* **Recorded data**
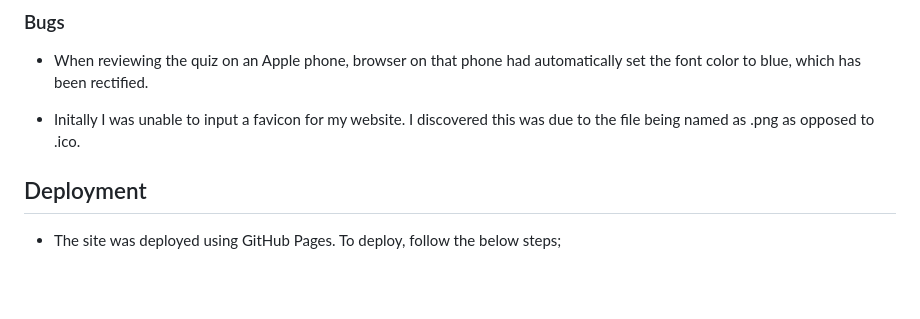
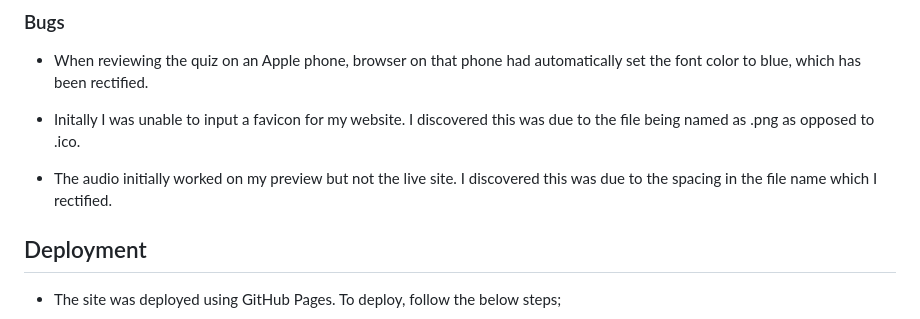
Before and after one commit to Hugh1996/caesars-challenge-pp2, a Markdown page: README.md, the part around the change printed below. Drawn GitHub-style; blank space fills up the shorter version.

```diff
--- a/README.md
+++ b/README.md
@@ -186,6 +186,8 @@ This quiz caters to users with varying levels of knowledge about ancient Rome, m
 
 - Initally I was unable to input a favicon for my website. I discovered this was due to the file being named as .png as opposed to .ico.
 
+- The audio initially worked on my preview but not the live site. I discovered this was due to the spacing in the file name which I rectified.
+
 ## Deployment
 
 - The site was deployed using GitHub Pages. To deploy, follow the below steps;
```
Also changed, not shown: other parts of README.md (+1 -1 lines).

* **Task to carry out**
Where a line of the records above holds the word "README", count it; give the total as a single number and nothing else.

* **Result of the exercise**
4